[[ Records for this task, beginning ]]
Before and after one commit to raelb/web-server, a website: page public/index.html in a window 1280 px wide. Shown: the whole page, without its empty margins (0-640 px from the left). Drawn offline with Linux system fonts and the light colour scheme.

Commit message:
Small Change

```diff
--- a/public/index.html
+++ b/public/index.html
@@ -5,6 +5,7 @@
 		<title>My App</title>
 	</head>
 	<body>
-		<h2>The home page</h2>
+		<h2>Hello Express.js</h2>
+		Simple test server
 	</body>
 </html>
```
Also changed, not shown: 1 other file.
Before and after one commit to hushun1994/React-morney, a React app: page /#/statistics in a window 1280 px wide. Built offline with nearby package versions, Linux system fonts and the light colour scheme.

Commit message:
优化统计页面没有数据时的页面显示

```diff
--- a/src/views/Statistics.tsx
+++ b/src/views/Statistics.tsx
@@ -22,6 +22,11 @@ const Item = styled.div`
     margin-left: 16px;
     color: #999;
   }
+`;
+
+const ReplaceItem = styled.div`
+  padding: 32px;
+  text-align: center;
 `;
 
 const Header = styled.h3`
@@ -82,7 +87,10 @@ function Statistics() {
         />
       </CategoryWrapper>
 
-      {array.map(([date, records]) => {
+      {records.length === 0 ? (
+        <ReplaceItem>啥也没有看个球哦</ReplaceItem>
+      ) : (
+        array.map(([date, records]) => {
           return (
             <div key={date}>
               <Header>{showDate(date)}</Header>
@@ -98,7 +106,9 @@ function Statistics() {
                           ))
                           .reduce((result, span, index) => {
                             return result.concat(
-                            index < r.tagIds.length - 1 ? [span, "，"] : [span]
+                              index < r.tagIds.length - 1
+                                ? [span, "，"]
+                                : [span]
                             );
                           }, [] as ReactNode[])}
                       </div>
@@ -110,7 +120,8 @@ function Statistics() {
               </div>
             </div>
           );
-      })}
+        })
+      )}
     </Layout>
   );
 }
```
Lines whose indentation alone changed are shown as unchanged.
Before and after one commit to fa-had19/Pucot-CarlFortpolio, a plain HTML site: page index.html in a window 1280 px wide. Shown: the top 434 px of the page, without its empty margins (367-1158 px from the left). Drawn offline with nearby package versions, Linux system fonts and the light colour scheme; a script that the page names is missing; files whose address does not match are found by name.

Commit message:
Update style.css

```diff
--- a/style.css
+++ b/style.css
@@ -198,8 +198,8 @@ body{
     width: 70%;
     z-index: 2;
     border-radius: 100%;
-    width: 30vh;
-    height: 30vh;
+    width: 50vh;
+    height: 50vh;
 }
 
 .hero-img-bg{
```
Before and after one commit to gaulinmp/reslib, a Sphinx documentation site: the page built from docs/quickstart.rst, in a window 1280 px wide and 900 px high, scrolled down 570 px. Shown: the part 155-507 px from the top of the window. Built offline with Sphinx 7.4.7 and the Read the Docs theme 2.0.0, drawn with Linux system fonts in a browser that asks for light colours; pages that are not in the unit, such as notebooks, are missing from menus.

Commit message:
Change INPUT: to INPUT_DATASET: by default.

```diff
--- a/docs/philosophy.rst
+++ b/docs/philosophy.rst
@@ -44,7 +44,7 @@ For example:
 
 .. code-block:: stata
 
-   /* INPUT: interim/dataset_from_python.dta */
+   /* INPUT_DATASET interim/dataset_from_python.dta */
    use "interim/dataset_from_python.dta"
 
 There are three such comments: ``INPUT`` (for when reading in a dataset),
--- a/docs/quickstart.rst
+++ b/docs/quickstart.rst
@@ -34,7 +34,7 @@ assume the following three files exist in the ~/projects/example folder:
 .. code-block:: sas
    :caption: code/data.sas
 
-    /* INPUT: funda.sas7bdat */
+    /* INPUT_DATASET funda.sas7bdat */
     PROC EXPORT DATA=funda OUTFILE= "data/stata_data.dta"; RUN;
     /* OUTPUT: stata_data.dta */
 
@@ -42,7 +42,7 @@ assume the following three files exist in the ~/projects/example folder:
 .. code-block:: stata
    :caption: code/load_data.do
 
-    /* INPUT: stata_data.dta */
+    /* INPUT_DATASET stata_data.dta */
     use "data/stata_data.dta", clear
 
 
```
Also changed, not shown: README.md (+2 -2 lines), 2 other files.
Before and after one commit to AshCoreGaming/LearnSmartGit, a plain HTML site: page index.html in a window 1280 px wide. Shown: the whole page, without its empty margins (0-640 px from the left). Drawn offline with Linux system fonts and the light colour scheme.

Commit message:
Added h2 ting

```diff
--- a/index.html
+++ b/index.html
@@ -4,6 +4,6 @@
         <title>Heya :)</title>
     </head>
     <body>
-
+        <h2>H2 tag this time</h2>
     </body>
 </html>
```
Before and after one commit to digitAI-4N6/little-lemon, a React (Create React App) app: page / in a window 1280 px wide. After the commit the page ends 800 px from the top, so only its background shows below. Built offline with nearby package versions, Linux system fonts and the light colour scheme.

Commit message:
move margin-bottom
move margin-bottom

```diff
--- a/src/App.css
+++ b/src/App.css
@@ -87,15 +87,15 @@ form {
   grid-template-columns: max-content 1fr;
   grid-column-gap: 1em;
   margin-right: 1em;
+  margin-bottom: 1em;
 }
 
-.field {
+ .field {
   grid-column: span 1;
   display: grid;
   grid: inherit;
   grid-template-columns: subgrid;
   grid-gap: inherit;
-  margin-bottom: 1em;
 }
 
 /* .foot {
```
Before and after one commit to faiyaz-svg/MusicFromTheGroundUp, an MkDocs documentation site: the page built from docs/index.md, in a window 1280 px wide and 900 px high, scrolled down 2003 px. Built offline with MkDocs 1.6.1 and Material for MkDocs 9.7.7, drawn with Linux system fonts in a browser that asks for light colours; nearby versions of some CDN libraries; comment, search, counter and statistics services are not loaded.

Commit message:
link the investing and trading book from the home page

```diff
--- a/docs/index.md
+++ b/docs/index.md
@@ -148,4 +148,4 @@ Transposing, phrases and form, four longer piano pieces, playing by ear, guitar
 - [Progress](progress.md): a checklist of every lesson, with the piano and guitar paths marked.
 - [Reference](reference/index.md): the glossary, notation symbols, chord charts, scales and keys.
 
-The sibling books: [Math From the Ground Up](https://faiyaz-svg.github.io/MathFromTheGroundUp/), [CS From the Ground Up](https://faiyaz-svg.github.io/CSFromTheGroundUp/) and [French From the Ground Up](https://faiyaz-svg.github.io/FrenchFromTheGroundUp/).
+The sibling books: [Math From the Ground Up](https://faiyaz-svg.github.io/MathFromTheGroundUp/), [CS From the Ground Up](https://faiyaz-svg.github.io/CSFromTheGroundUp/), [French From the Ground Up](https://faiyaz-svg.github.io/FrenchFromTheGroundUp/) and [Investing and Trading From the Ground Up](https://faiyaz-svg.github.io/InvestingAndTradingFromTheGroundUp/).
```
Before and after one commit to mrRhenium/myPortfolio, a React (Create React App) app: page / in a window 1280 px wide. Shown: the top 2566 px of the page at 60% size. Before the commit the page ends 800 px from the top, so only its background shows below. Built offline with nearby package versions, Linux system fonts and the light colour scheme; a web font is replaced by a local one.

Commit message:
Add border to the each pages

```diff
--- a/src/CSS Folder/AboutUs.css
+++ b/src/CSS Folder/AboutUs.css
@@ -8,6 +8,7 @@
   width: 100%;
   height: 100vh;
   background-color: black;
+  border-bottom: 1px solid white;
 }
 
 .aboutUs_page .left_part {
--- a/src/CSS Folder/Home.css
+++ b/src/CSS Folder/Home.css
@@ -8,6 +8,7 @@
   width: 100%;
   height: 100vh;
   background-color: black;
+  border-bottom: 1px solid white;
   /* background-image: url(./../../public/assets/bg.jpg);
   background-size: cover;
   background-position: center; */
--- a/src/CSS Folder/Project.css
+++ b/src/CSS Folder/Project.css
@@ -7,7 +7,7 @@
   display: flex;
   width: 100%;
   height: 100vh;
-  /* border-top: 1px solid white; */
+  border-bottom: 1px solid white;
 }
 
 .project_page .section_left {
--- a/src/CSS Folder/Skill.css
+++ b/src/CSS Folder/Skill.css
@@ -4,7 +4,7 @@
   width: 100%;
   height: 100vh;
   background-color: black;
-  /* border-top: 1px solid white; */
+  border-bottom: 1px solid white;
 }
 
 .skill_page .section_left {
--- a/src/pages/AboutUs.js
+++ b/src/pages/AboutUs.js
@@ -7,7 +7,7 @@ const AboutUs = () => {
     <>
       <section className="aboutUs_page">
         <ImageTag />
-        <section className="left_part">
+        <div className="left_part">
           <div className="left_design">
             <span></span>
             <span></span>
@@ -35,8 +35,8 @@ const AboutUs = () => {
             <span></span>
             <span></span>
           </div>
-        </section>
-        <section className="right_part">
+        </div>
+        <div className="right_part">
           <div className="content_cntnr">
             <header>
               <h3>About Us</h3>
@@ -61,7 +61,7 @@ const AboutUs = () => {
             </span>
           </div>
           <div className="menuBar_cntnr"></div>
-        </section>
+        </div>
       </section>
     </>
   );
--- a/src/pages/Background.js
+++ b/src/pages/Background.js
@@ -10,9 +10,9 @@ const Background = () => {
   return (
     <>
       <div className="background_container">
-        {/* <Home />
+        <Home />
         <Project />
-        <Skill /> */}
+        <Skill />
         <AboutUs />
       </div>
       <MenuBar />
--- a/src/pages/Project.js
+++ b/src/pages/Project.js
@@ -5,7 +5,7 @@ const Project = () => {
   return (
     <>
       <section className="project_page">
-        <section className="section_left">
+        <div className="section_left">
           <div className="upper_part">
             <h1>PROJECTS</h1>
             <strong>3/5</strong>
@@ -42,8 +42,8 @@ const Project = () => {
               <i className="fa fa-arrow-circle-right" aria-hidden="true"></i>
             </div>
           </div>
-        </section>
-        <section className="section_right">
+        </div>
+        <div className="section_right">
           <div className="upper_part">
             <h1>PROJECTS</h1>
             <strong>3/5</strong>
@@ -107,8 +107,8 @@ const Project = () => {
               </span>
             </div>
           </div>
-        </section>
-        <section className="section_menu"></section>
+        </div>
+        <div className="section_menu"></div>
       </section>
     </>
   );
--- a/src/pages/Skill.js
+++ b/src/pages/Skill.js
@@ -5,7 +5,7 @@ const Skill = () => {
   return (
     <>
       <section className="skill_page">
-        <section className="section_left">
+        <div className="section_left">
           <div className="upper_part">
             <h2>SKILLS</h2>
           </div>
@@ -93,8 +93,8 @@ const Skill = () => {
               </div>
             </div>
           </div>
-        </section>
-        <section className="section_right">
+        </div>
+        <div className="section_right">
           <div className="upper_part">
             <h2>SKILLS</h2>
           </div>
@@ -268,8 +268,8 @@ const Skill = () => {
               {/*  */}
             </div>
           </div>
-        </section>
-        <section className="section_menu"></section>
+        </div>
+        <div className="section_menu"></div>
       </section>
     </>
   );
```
[[ Records for this task, end ]]
- **About this exercise**
Return every line of the data above in which "html" appears.

- **Output for this task**
Before and after one commit to raelb/web-server, a website: page public/index.html in a window 1280 px wide. Shown: the whole page, without its empty margins (0-640 px from the left). Drawn offline with Linux system fonts and the light colour scheme.
--- a/public/index.html
+++ b/public/index.html
 </html>
Before and after one commit to fa-had19/Pucot-CarlFortpolio, a plain HTML site: page index.html in a window 1280 px wide. Shown: the top 434 px of the page, without its empty margins (367-1158 px from the left). Drawn offline with nearby package versions, Linux system fonts and the light colour scheme; a script that the page names is missing; files whose address does not match are found by name.
Before and after one commit to AshCoreGaming/LearnSmartGit, a plain HTML site: page index.html in a window 1280 px wide. Shown: the whole page, without its empty margins (0-640 px from the left). Drawn offline with Linux system fonts and the light colour scheme.
--- a/index.html
+++ b/index.html
 </html>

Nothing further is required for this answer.